BANGKOK (AlertNet) – Malaysia should immediately ensure that five Chinese citizens of Uighur ethnicity among at least 16 arrested in raids earlier this month are not forcibly returned to China, Human Rights Watch (HRW) said on Tuesday.
The group also urged the Chinese government to account for the whereabouts of at least 11 Uighurs who already have been removed from Malaysia, including a man married to a Malaysian citizen.
Such forced returns violate international law, HRW said in a statement.
Even if countries are not party to the Refugee Convention like Malaysia, refoulement, the expulsion of persons who have the right to be recognised as refugees to countries in which they might be subject to persecution, still applies.
HRW said China’s record of torture, disappearance, and arbitrary detention of Uighurs, a predominantly Muslim ethnic minority, puts these people at grave risk of torture if they are returned to China.
“The treatment of these Uighurs is a litmus test for Malaysia’s commitment to basic principles of refugee protection,” Bill Frelick, HRW’s refugee policy director, said.
“The Malaysian government should have immediately granted (the United Nations refugee agency) UNHCR access to the Uighurs to determine their protection needs, especially since Uighurs are known to be vulnerable to abuse in China.”
Malaysia is not alone in sending the Uighurs back to China.
Thailand, Pakistan and Cambodia have also handed them over to Chinese government officials despite outcry from rights groups and in Cambodia, despite the Uighurs being under the protection of the United Nations refugee agency UNHCR.
Their whereabouts remain unknown.
Uighurs fled China after the Chinese government crackdown that followed inter-ethnic clashes in Xinjiang in July 2009.

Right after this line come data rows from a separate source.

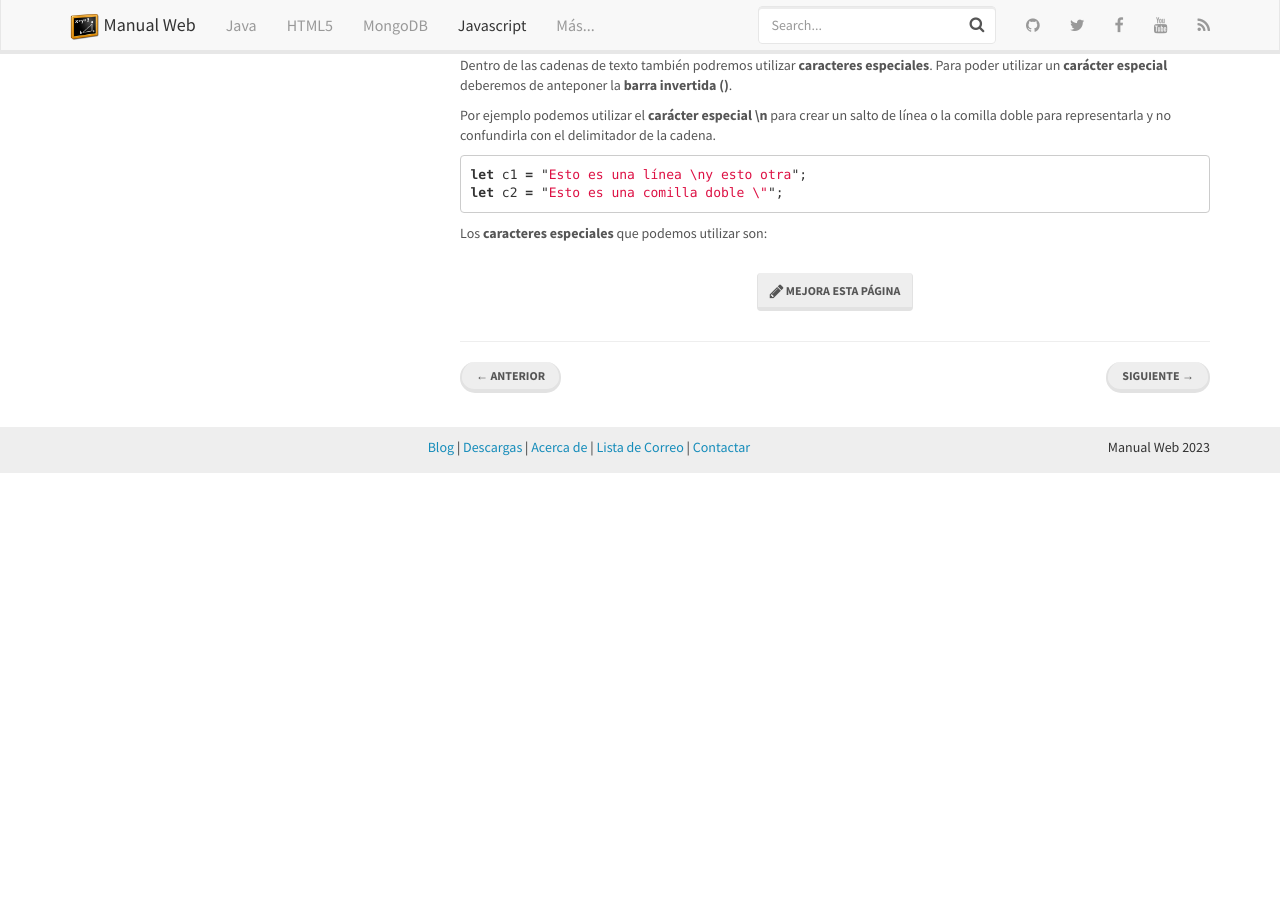
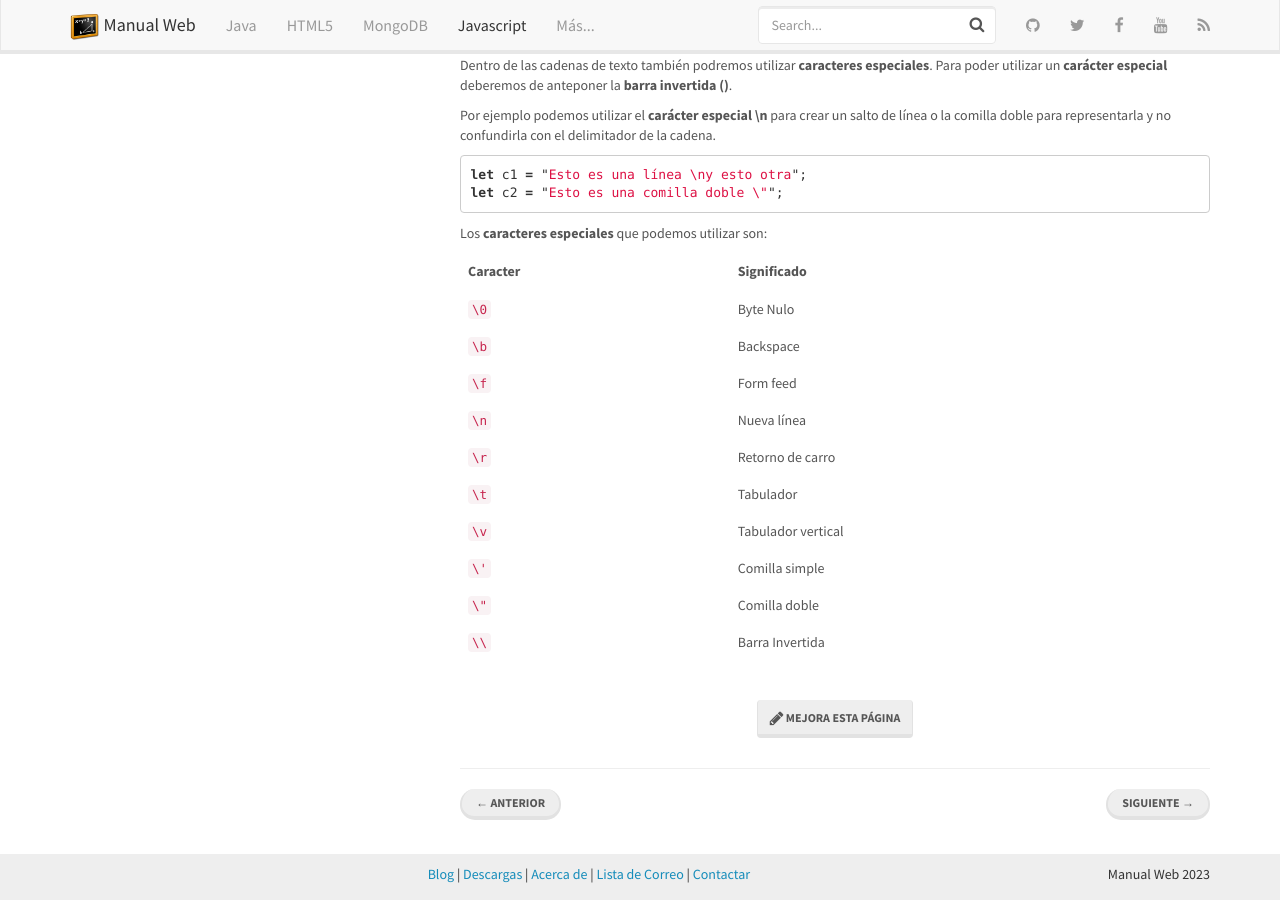
Before and after one commit to manualweb/manualweb, a Jekyll site: the page built from _javascript/literales-javascript.md, in a window 1280 px wide and 900 px high, scrolled down 2891 px. Built offline with Jekyll 4.4.1, drawn with Linux system fonts in a browser that asks for light colours; nearby versions of some CDN libraries; comment, search, counter and statistics services are not loaded; before the commit the page ends 3364 px from its top, so only the background shows below that.

Commit message:
Nuevos Elementos

```diff
--- a/_javascript/literales-javascript.md
+++ b/_javascript/literales-javascript.md
@@ -210,3 +210,17 @@ let c2 = "Esto es una comilla doble \"";
 
 
 Los **caracteres especiales** que podemos utilizar son:
+
+
+| Caracter | Significado        |
+| -------- | ------------------ |
+| `\0`     | Byte Nulo          |
+| `\b`     | Backspace          |
+| `\f`     | Form feed          |
+| `\n`     | Nueva línea        |
+| `\r`     | Retorno de carro   |
+| `\t`     | Tabulador          |
+| `\v`     | Tabulador vertical |
+| `\'`     | Comilla simple     |
+| `\"`     | Comilla doble      |
+| `\\`     | Barra Invertida    |
```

“A recent wave of Uighur forced returns shows the bullying hand of China,” said Frelick. “Malaysia, Thailand, Pakistan, and all other countries, particularly in the region, should stand together to resist this pressure.”